Information shown below:

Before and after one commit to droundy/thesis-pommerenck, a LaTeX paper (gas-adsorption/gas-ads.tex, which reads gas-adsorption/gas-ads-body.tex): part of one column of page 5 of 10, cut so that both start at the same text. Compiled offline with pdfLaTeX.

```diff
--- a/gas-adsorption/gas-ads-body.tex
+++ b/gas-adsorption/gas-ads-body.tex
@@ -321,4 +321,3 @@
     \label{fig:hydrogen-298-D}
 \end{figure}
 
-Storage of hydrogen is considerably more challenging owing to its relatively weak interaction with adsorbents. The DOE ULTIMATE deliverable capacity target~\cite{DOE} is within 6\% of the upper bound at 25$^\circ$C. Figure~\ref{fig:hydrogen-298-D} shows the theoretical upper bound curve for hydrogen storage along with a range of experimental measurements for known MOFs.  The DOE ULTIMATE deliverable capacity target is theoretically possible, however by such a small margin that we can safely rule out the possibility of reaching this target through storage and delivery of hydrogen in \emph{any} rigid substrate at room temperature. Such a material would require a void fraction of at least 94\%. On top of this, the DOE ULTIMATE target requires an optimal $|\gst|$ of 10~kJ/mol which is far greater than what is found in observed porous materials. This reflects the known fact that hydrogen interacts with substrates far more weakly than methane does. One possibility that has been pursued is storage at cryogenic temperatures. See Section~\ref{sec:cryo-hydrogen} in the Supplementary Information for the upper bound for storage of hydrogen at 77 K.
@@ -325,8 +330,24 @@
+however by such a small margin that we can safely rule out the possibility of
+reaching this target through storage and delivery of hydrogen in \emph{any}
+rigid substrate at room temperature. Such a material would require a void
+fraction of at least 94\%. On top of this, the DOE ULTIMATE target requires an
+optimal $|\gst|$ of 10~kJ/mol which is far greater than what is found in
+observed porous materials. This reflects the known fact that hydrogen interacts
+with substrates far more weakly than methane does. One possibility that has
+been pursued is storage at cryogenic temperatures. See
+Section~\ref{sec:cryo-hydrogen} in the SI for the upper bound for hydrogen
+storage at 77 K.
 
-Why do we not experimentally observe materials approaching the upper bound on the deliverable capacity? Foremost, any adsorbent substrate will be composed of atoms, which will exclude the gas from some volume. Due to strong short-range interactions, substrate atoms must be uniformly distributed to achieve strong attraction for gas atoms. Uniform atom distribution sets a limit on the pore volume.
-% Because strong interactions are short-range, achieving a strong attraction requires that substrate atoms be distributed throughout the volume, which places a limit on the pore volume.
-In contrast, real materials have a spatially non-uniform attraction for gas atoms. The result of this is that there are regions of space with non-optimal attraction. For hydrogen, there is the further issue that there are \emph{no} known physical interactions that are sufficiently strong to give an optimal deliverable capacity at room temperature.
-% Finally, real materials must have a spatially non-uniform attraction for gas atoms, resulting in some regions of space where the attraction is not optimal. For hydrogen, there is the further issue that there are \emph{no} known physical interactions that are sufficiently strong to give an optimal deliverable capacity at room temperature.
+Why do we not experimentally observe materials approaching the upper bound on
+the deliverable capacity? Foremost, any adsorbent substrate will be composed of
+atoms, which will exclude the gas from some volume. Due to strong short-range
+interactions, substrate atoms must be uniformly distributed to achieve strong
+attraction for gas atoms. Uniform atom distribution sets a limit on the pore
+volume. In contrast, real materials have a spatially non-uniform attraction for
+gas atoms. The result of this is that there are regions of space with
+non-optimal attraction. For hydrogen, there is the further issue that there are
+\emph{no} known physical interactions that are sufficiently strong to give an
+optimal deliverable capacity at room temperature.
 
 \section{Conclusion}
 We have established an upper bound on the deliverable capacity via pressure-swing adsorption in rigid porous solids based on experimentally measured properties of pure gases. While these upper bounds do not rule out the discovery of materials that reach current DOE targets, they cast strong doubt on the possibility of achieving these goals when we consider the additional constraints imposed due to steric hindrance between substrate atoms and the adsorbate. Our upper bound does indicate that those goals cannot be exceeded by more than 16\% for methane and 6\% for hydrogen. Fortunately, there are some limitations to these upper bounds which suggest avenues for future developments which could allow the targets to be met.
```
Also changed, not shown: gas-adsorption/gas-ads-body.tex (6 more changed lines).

End of Information shown.

### Work order:
Copy each line above exactly as it stands.

### Exercise result:
Before and after one commit to droundy/thesis-pommerenck, a LaTeX paper (gas-adsorption/gas-ads.tex, which reads gas-adsorption/gas-ads-body.tex): part of one column of page 5 of 10, cut so that both start at the same text. Compiled offline with pdfLaTeX.

```diff
--- a/gas-adsorption/gas-ads-body.tex
+++ b/gas-adsorption/gas-ads-body.tex
@@ -321,4 +321,3 @@
     \label{fig:hydrogen-298-D}
 \end{figure}
 
-Storage of hydrogen is considerably more challenging owing to its relatively weak interaction with adsorbents. The DOE ULTIMATE deliverable capacity target~\cite{DOE} is within 6\% of the upper bound at 25$^\circ$C. Figure~\ref{fig:hydrogen-298-D} shows the theoretical upper bound curve for hydrogen storage along with a range of experimental measurements for known MOFs.  The DOE ULTIMATE deliverable capacity target is theoretically possible, however by such a small margin that we can safely rule out the possibility of reaching this target through storage and delivery of hydrogen in \emph{any} rigid substrate at room temperature. Such a material would require a void fraction of at least 94\%. On top of this, the DOE ULTIMATE target requires an optimal $|\gst|$ of 10~kJ/mol which is far greater than what is found in observed porous materials. This reflects the known fact that hydrogen interacts with substrates far more weakly than methane does. One possibility that has been pursued is storage at cryogenic temperatures. See Section~\ref{sec:cryo-hydrogen} in the Supplementary Information for the upper bound for storage of hydrogen at 77 K.
@@ -325,8 +330,24 @@
+however by such a small margin that we can safely rule out the possibility of
+reaching this target through storage and delivery of hydrogen in \emph{any}
+rigid substrate at room temperature. Such a material would require a void
+fraction of at least 94\%. On top of this, the DOE ULTIMATE target requires an
+optimal $|\gst|$ of 10~kJ/mol which is far greater than what is found in
+observed porous materials. This reflects the known fact that hydrogen interacts
+with substrates far more weakly than methane does. One possibility that has
+been pursued is storage at cryogenic temperatures. See
+Section~\ref{sec:cryo-hydrogen} in the SI for the upper bound for hydrogen
+storage at 77 K.
 
-Why do we not experimentally observe materials approaching the upper bound on the deliverable capacity? Foremost, any adsorbent substrate will be composed of atoms, which will exclude the gas from some volume. Due to strong short-range interactions, substrate atoms must be uniformly distributed to achieve strong attraction for gas atoms. Uniform atom distribution sets a limit on the pore volume.
-% Because strong interactions are short-range, achieving a strong attraction requires that substrate atoms be distributed throughout the volume, which places a limit on the pore volume.
-In contrast, real materials have a spatially non-uniform attraction for gas atoms. The result of this is that there are regions of space with non-optimal attraction. For hydrogen, there is the further issue that there are \emph{no} known physical interactions that are sufficiently strong to give an optimal deliverable capacity at room temperature.
-% Finally, real materials must have a spatially non-uniform attraction for gas atoms, resulting in some regions of space where the attraction is not optimal. For hydrogen, there is the further issue that there are \emph{no} known physical interactions that are sufficiently strong to give an optimal deliverable capacity at room temperature.
+Why do we not experimentally observe materials approaching the upper bound on
+the deliverable capacity? Foremost, any adsorbent substrate will be composed of
+atoms, which will exclude the gas from some volume. Due to strong short-range
+interactions, substrate atoms must be uniformly distributed to achieve strong
+attraction for gas atoms. Uniform atom distribution sets a limit on the pore
+volume. In contrast, real materials have a spatially non-uniform attraction for
+gas atoms. The result of this is that there are regions of space with
+non-optimal attraction. For hydrogen, there is the further issue that there are
+\emph{no} known physical interactions that are sufficiently strong to give an
+optimal deliverable capacity at room temperature.
 
 \section{Conclusion}
 We have established an upper bound on the deliverable capacity via pressure-swing adsorption in rigid porous solids based on experimentally measured properties of pure gases. While these upper bounds do not rule out the discovery of materials that reach current DOE targets, they cast strong doubt on the possibility of achieving these goals when we consider the additional constraints imposed due to steric hindrance between substrate atoms and the adsorbate. Our upper bound does indicate that those goals cannot be exceeded by more than 16\% for methane and 6\% for hydrogen. Fortunately, there are some limitations to these upper bounds which suggest avenues for future developments which could allow the targets to be met.
```
Also changed, not shown: gas-adsorption/gas-ads-body.tex (6 more changed lines).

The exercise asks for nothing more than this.